**Task description:**
Say nothing but the number of lines below in which the string "transition" appears.

»»

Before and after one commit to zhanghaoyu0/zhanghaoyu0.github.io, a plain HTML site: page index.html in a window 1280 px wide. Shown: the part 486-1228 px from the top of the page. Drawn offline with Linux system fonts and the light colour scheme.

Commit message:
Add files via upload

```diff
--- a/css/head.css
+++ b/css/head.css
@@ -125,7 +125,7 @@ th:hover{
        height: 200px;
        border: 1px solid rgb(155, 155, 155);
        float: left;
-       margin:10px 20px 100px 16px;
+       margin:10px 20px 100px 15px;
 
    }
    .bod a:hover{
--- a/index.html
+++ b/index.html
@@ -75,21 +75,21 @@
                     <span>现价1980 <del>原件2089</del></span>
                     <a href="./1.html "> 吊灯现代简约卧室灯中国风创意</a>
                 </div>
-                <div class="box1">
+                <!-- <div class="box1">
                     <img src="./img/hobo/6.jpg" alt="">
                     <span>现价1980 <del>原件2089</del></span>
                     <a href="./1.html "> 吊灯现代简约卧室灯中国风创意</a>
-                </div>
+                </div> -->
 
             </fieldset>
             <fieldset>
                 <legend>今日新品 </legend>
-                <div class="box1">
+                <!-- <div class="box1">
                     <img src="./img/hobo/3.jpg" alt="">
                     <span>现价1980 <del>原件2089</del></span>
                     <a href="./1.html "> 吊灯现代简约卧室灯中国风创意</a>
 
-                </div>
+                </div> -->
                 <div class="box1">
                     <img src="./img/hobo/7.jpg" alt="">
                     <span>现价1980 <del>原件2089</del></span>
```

««
»»

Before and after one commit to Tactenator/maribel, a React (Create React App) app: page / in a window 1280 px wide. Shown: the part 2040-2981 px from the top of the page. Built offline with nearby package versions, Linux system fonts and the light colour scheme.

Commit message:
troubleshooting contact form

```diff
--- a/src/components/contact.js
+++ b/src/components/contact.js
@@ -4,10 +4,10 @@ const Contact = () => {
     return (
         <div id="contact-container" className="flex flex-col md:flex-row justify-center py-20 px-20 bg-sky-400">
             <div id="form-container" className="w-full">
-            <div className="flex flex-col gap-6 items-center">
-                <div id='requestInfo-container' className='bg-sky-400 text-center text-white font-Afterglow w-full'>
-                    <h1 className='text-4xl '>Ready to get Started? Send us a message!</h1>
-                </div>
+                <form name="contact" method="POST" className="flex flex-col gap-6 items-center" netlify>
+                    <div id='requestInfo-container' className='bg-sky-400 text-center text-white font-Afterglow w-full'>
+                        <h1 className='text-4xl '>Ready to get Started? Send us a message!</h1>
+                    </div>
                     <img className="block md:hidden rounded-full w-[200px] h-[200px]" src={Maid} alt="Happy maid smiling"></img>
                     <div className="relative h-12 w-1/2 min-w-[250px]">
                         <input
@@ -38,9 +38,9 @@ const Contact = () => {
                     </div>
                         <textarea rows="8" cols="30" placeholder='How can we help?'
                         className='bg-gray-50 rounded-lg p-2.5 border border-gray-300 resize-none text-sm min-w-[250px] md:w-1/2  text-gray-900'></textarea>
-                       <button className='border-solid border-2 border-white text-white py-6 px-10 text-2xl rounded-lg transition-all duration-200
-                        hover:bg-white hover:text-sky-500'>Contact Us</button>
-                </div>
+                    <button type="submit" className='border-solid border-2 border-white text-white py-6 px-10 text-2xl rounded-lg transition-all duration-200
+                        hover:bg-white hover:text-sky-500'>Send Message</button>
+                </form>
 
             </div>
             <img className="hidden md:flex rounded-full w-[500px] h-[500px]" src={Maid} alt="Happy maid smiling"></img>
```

««
»»

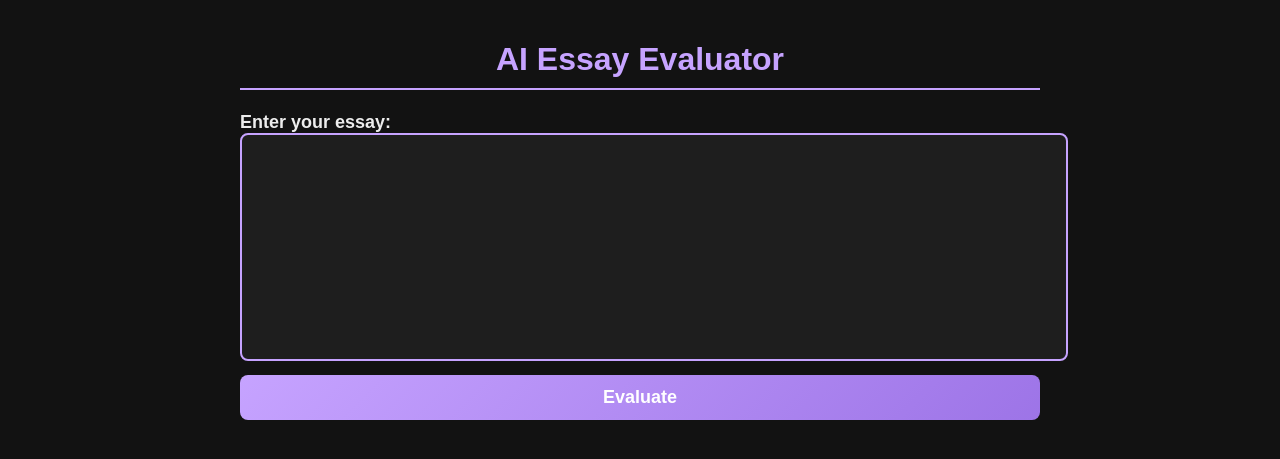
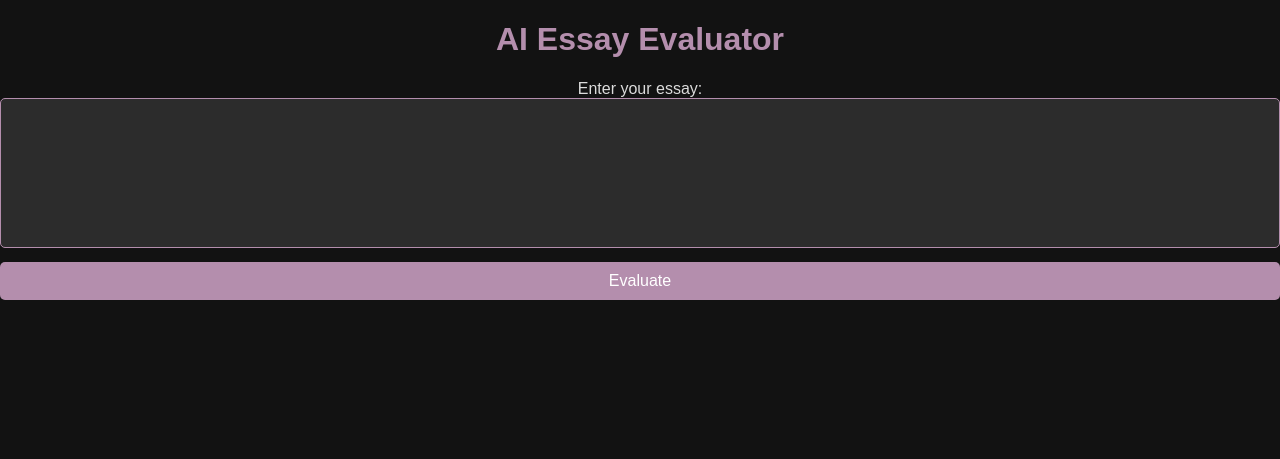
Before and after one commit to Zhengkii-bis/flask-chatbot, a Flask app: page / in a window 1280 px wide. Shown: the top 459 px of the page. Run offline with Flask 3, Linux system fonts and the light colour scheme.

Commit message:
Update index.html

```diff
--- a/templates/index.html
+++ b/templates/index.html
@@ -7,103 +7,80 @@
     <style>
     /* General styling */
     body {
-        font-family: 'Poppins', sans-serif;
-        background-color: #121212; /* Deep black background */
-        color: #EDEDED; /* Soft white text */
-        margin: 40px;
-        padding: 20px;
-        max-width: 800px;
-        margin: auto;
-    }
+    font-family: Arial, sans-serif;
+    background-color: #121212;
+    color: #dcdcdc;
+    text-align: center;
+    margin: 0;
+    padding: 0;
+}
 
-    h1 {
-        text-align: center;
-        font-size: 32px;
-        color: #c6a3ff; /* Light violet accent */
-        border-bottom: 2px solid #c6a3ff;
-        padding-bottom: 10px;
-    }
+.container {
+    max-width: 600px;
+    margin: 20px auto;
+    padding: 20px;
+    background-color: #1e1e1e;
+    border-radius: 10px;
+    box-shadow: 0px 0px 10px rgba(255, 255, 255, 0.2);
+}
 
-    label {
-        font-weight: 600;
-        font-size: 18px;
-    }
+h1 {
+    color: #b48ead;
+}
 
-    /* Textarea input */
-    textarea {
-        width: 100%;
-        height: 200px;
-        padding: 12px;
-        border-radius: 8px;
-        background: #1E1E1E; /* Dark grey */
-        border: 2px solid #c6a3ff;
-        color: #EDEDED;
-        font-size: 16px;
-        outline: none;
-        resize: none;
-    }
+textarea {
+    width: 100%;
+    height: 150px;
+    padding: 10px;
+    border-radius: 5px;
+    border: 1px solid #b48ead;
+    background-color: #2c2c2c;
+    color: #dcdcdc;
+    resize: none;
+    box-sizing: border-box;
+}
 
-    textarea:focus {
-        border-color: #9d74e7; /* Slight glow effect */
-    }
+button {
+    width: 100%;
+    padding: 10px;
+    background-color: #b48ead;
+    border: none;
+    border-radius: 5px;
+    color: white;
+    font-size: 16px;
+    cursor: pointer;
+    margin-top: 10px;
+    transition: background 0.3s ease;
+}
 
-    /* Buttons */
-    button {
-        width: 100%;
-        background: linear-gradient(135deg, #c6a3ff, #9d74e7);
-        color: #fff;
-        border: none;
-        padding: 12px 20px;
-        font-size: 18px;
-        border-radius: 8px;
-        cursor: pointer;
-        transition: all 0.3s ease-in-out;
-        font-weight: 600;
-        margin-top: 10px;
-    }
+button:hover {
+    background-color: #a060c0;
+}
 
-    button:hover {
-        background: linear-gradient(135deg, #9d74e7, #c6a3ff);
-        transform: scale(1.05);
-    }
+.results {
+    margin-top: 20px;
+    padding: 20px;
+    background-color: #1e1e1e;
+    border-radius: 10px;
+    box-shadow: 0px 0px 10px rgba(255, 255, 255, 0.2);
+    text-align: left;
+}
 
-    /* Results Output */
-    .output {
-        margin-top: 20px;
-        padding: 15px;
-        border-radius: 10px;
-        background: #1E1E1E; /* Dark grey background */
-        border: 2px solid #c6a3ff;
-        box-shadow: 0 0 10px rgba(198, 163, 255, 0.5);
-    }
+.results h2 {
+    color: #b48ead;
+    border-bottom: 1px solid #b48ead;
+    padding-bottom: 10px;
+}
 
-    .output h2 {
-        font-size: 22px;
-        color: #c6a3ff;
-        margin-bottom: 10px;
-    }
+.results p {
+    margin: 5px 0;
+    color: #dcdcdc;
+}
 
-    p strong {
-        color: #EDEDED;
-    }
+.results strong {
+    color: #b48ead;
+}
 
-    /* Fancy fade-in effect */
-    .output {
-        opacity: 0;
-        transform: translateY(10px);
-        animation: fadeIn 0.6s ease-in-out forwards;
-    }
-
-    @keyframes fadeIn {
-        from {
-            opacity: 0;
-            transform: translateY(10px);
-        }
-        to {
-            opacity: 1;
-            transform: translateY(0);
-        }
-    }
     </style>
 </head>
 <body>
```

««

**Output below:**
4